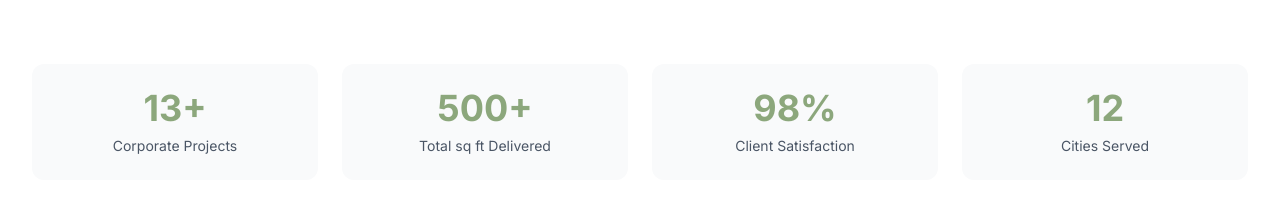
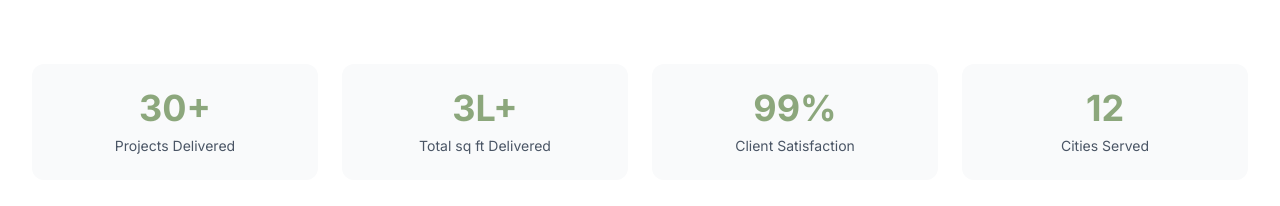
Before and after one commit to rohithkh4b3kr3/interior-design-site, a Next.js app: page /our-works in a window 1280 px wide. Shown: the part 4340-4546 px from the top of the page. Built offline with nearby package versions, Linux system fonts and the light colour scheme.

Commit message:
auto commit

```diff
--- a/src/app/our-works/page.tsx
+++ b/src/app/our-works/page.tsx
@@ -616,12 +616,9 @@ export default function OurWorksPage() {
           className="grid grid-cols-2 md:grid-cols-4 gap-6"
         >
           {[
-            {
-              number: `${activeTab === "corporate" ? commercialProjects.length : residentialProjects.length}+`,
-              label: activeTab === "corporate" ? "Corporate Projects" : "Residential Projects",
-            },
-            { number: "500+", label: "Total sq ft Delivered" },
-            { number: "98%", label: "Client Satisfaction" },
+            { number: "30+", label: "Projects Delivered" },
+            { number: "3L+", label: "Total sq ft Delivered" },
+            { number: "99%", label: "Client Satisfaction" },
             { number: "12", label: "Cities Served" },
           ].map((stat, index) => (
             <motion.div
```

^^^^^^^^

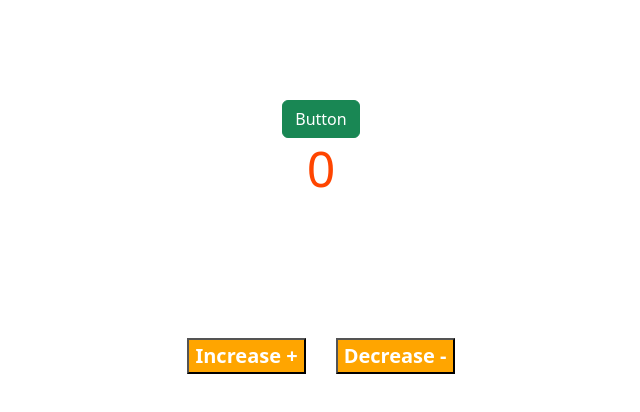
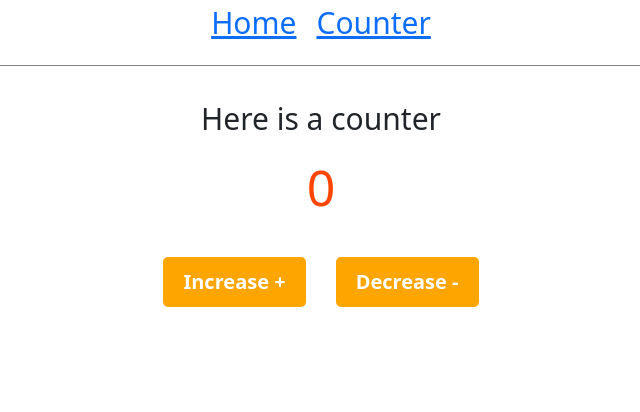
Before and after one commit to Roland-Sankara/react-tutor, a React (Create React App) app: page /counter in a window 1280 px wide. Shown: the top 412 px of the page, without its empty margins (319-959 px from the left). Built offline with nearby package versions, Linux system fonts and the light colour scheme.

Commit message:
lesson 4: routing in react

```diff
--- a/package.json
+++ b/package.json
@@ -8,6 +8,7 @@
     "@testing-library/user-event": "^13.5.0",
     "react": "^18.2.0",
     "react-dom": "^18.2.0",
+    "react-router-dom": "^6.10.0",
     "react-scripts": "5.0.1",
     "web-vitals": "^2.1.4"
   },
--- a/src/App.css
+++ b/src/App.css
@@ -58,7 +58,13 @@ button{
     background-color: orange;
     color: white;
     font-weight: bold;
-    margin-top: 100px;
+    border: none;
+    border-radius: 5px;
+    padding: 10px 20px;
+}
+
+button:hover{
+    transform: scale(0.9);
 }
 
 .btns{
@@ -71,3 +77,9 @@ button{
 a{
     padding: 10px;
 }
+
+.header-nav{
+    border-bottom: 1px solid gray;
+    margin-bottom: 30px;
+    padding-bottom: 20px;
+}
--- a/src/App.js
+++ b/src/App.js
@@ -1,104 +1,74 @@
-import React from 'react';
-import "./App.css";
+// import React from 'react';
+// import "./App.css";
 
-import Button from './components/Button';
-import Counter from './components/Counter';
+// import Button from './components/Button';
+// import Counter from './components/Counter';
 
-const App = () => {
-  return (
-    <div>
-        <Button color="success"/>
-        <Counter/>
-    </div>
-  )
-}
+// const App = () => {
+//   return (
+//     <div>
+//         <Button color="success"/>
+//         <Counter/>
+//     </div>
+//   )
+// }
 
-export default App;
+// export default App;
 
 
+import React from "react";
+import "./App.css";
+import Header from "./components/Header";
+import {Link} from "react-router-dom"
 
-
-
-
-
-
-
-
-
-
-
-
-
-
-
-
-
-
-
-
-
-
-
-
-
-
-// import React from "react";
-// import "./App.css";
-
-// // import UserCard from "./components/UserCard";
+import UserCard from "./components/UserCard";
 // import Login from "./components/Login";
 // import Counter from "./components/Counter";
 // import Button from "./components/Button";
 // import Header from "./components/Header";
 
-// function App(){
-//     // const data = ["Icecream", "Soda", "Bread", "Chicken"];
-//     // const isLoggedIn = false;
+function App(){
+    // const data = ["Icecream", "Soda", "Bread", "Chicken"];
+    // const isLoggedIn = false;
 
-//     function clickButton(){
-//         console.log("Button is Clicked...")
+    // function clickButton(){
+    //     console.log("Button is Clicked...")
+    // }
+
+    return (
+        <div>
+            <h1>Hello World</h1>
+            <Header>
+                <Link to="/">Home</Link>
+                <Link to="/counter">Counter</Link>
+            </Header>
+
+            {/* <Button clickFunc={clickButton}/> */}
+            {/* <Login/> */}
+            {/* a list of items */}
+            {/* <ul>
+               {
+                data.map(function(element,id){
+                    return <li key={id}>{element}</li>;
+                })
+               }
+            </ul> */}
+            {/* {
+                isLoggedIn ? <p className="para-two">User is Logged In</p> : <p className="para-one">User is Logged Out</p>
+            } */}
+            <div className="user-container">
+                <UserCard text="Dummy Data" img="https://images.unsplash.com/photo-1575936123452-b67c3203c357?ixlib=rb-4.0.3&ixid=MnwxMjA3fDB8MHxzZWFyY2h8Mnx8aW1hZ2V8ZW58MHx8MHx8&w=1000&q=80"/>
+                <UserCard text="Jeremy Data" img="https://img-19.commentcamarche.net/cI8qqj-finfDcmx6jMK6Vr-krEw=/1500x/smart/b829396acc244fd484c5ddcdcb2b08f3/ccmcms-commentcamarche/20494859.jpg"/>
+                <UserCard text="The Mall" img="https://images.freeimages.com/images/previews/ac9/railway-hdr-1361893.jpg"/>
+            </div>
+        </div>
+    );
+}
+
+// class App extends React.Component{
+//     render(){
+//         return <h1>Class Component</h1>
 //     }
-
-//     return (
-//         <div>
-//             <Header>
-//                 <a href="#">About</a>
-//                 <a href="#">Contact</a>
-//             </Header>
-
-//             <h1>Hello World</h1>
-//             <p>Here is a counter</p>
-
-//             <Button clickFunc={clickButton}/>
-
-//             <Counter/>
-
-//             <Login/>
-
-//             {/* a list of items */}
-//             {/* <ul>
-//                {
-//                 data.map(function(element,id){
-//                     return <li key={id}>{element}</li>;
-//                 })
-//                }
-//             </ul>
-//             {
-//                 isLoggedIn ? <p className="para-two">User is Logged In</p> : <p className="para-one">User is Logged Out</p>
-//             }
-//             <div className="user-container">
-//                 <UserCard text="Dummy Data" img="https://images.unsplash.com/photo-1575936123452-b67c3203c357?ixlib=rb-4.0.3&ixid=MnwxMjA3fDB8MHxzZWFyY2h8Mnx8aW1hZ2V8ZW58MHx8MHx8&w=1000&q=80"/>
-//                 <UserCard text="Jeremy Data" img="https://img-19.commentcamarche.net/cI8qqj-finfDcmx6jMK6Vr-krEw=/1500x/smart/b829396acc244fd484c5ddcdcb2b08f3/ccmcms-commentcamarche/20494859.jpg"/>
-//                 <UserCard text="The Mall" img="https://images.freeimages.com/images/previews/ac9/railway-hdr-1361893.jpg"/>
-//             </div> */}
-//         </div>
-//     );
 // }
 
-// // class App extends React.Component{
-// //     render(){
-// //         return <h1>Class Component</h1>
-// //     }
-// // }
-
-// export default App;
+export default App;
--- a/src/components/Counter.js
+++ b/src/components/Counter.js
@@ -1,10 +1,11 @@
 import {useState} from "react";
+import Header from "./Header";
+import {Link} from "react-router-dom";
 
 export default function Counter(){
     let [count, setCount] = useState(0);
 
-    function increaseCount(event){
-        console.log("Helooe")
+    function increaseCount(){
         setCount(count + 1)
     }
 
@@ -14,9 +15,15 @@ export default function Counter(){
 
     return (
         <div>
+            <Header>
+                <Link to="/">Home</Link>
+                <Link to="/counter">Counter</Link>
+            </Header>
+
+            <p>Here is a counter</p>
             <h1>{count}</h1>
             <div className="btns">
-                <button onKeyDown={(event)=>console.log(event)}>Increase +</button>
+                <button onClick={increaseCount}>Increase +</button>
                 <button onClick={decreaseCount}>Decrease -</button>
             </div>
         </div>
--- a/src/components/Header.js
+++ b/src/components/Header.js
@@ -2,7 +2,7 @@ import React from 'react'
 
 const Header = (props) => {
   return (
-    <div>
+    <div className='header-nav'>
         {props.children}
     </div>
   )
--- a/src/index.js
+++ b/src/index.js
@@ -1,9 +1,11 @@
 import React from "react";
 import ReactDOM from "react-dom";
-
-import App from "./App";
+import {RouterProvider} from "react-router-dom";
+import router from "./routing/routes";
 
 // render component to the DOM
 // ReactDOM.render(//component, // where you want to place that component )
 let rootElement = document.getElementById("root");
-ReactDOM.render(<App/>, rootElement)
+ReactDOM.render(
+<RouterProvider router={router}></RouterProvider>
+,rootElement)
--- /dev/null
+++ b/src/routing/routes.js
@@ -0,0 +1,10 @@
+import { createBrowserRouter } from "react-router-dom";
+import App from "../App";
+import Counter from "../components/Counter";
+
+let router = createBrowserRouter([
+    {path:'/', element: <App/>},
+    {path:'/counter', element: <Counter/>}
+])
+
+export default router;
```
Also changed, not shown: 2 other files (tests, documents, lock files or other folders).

^^^^^^^^

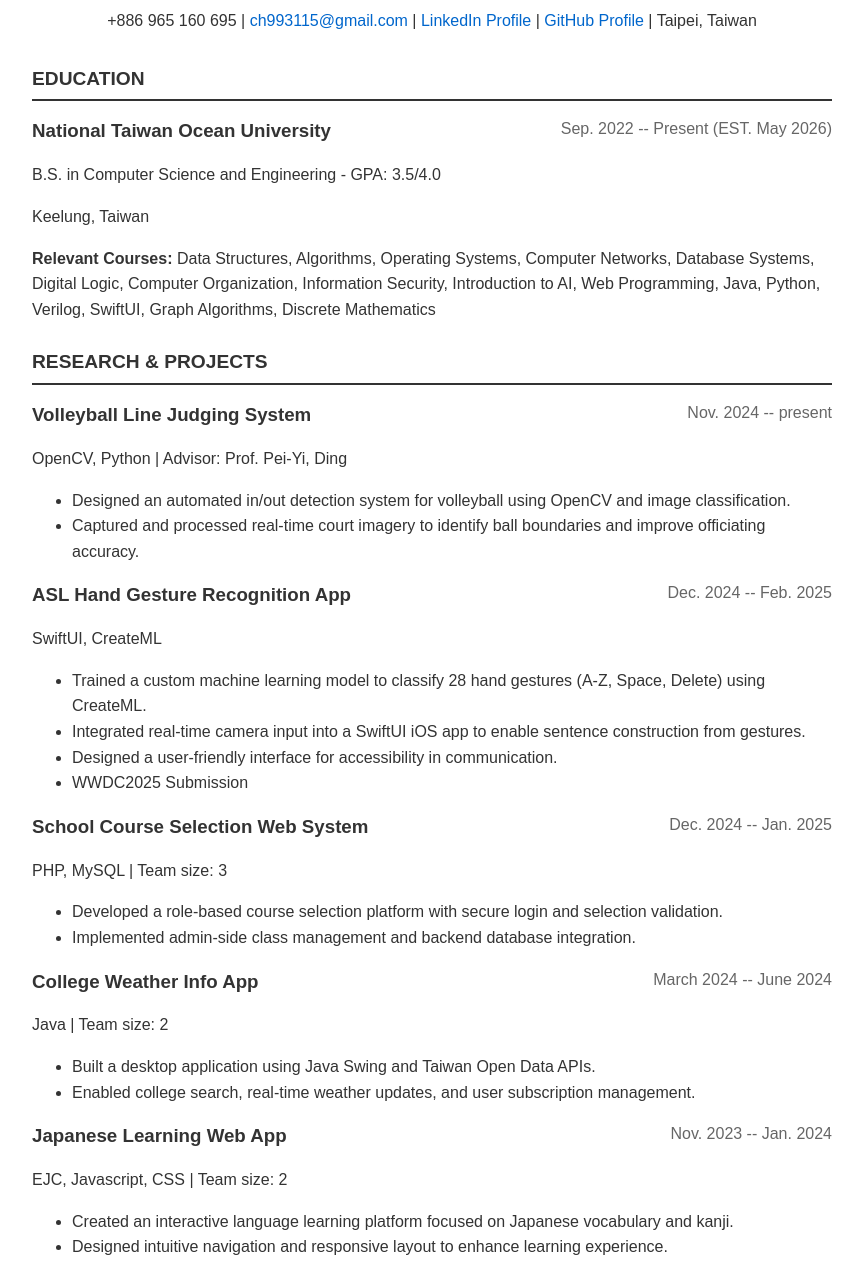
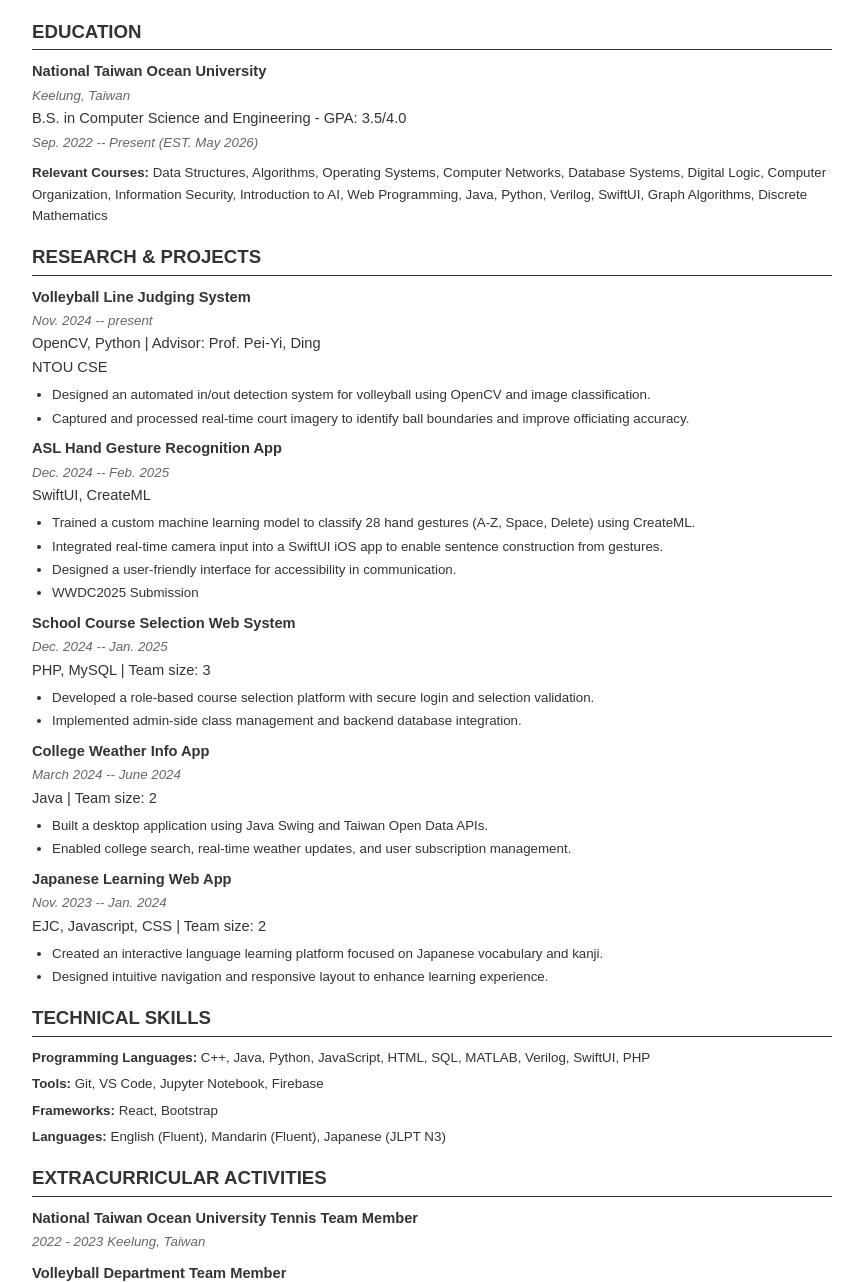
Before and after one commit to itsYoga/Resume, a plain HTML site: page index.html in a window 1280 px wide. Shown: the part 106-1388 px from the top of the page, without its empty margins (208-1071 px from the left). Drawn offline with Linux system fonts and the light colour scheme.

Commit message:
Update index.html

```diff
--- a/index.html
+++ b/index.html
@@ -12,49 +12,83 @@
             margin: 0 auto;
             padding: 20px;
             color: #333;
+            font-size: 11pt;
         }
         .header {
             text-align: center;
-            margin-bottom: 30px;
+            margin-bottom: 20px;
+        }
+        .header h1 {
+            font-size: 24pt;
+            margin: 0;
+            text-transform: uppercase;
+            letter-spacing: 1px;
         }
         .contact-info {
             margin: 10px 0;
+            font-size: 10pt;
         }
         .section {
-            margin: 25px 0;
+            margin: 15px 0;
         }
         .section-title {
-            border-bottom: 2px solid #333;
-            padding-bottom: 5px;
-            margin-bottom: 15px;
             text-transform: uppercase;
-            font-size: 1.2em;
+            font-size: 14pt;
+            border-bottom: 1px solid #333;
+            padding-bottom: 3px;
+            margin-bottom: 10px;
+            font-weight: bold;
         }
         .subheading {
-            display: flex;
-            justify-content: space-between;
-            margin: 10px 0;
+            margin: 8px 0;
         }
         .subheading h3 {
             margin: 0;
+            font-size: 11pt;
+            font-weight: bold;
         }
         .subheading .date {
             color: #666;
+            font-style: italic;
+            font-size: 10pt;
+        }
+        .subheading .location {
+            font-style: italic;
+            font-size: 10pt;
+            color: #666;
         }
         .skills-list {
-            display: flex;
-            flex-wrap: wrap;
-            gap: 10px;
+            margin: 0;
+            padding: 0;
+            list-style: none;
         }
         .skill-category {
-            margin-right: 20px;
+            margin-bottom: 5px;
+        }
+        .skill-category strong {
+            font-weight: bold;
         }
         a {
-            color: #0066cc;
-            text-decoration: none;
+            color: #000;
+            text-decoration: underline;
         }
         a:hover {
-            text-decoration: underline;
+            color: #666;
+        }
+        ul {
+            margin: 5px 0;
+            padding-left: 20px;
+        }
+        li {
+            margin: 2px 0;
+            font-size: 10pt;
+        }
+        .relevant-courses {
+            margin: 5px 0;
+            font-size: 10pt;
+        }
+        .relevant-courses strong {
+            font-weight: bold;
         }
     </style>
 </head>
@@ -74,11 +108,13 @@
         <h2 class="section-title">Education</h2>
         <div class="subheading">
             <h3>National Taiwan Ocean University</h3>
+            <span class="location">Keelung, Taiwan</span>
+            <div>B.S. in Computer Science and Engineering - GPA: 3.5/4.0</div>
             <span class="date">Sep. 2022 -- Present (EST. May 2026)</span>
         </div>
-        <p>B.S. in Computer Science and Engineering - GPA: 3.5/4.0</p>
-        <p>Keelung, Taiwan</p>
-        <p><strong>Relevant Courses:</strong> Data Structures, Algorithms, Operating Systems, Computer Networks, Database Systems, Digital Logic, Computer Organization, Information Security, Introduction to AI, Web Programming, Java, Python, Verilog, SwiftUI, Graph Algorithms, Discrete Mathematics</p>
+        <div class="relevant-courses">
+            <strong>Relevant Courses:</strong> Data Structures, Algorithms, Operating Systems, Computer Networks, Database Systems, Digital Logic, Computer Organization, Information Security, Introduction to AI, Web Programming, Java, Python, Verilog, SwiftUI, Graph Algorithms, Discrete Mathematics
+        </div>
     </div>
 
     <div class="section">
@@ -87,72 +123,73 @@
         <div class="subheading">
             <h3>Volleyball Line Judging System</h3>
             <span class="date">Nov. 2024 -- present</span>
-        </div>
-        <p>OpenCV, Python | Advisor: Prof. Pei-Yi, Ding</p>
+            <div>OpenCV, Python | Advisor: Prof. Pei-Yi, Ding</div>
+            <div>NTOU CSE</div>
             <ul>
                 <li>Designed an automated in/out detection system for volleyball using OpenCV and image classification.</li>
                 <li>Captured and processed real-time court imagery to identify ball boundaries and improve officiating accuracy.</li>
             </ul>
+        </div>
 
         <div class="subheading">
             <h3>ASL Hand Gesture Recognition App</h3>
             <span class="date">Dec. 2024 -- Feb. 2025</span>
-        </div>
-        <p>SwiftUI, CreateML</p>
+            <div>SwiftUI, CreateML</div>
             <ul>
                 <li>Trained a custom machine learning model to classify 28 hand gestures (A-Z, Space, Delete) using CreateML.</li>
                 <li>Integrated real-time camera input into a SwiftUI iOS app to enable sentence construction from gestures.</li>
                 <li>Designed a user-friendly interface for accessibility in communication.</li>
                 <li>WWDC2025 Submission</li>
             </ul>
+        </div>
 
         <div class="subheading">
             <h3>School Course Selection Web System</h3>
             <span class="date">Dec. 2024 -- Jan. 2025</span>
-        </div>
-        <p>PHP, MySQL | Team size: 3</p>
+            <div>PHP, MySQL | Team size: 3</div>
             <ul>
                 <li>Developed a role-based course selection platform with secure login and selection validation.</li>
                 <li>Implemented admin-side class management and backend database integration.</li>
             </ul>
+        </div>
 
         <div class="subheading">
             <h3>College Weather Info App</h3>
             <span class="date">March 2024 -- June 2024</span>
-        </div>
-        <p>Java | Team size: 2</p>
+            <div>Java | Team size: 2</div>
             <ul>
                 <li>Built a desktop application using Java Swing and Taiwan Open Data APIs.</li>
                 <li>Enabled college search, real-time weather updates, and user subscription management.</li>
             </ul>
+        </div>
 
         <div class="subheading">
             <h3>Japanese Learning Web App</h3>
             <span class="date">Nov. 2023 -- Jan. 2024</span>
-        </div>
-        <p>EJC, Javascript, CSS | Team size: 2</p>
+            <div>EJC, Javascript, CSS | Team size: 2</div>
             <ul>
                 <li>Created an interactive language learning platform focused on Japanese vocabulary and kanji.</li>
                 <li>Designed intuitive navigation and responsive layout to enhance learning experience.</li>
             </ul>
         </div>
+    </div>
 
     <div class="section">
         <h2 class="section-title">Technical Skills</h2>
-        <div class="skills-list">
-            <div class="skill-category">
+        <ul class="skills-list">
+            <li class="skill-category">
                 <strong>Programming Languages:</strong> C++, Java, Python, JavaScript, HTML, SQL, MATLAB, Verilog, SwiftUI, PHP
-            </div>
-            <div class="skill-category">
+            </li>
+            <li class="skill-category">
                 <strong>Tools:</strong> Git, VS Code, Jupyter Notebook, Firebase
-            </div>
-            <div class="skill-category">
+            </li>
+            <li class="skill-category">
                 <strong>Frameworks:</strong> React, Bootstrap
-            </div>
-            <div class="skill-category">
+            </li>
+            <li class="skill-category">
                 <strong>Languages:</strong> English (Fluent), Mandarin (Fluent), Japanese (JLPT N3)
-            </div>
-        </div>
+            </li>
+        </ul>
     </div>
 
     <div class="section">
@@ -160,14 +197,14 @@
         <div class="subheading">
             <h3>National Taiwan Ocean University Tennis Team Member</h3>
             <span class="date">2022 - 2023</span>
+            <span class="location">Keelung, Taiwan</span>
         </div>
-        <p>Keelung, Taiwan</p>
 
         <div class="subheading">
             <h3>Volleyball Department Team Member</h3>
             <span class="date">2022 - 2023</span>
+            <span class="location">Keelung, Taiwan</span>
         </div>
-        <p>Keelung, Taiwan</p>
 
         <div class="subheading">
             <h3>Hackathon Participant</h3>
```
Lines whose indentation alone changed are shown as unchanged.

^^^^^^^^

§ **TASK STATEMENT**
Scan the entries above for the string "Japanese", and copy every line where it turns up.

§ **OUTPUT OF THE TASK**
             <h3>Japanese Learning Web App</h3>
                 <li>Created an interactive language learning platform focused on Japanese vocabulary and kanji.</li>
                 <strong>Languages:</strong> English (Fluent), Mandarin (Fluent), Japanese (JLPT N3)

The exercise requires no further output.